# MATERIAL TO PROCESS
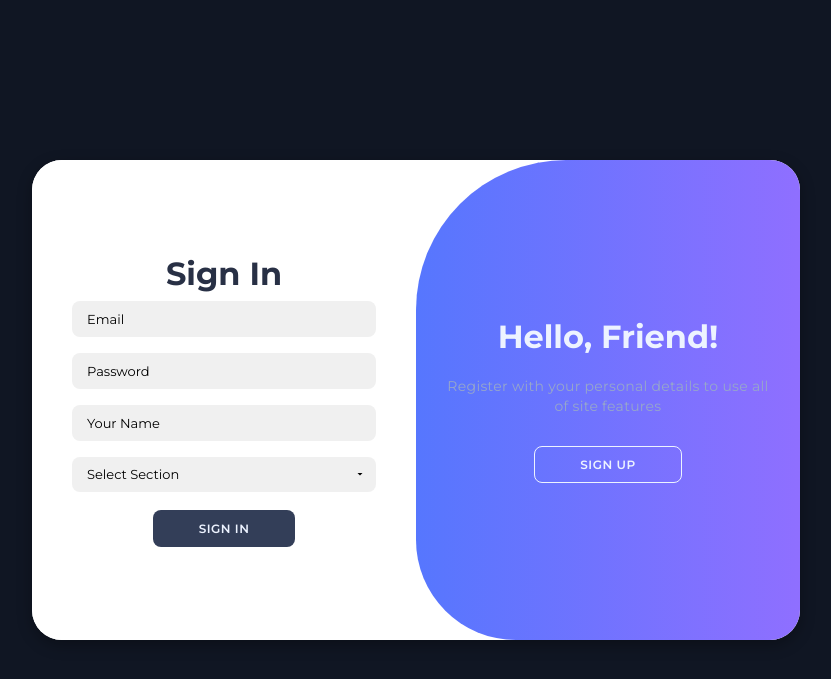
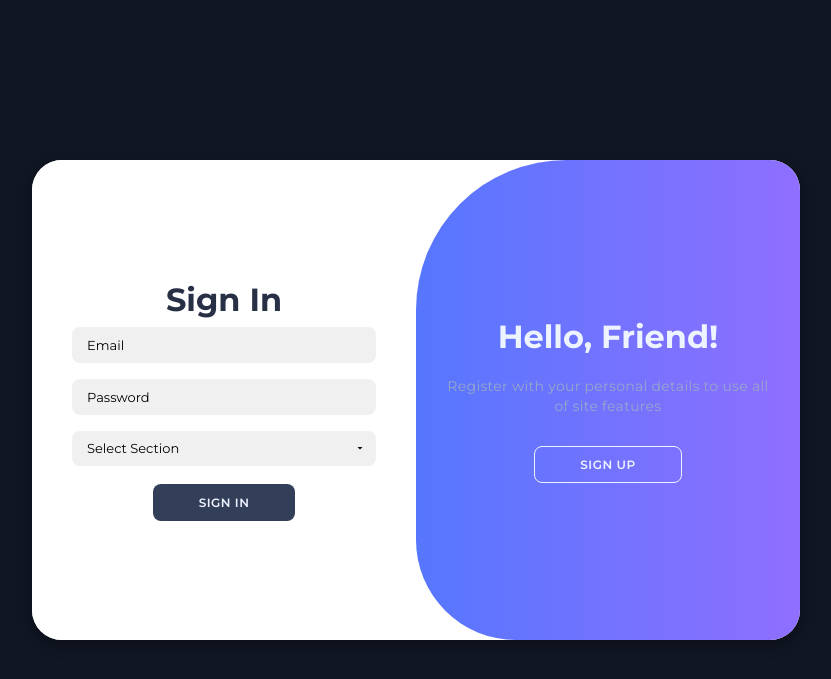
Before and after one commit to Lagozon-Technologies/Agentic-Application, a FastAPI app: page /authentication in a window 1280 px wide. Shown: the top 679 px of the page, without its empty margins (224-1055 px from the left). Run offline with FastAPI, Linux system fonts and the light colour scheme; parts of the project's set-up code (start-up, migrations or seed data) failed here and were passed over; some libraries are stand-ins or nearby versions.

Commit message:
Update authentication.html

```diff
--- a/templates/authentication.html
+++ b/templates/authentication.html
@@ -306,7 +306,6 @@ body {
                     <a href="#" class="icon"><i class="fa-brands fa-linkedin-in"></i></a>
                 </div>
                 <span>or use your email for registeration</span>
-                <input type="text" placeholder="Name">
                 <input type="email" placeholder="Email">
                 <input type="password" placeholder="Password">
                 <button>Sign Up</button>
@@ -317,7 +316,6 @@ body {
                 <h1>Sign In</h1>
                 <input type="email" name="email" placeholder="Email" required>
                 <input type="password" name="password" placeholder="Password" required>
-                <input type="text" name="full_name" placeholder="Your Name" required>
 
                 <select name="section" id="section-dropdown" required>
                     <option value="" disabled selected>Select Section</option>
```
--
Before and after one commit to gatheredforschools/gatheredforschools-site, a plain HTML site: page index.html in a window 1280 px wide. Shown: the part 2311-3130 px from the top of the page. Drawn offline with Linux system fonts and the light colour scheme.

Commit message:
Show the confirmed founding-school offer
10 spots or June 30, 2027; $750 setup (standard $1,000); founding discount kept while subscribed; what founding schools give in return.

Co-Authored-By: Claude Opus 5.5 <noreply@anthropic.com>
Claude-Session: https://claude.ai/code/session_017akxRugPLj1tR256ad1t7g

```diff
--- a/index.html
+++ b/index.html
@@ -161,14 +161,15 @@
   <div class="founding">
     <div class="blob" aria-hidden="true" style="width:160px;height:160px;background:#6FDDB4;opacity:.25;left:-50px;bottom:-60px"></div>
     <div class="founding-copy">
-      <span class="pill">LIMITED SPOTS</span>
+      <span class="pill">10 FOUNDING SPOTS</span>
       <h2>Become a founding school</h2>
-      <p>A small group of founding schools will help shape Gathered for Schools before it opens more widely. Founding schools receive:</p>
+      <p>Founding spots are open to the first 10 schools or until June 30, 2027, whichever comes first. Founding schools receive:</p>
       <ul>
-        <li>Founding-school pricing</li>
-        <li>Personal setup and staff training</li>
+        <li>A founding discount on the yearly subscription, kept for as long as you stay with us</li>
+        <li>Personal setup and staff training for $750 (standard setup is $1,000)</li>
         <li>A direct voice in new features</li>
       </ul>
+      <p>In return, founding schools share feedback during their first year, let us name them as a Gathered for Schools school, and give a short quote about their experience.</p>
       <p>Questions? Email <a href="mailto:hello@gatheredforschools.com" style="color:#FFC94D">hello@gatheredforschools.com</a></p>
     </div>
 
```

# TASK STATEMENT
Could you copy out every line in the material above that contains the string "placeholder"?

# WRITTEN REPLY
-                <input type="text" placeholder="Name">
                 <input type="email" placeholder="Email">
                 <input type="password" placeholder="Password">
                 <input type="email" name="email" placeholder="Email" required>
                 <input type="password" name="password" placeholder="Password" required>
-                <input type="text" name="full_name" placeholder="Your Name" required>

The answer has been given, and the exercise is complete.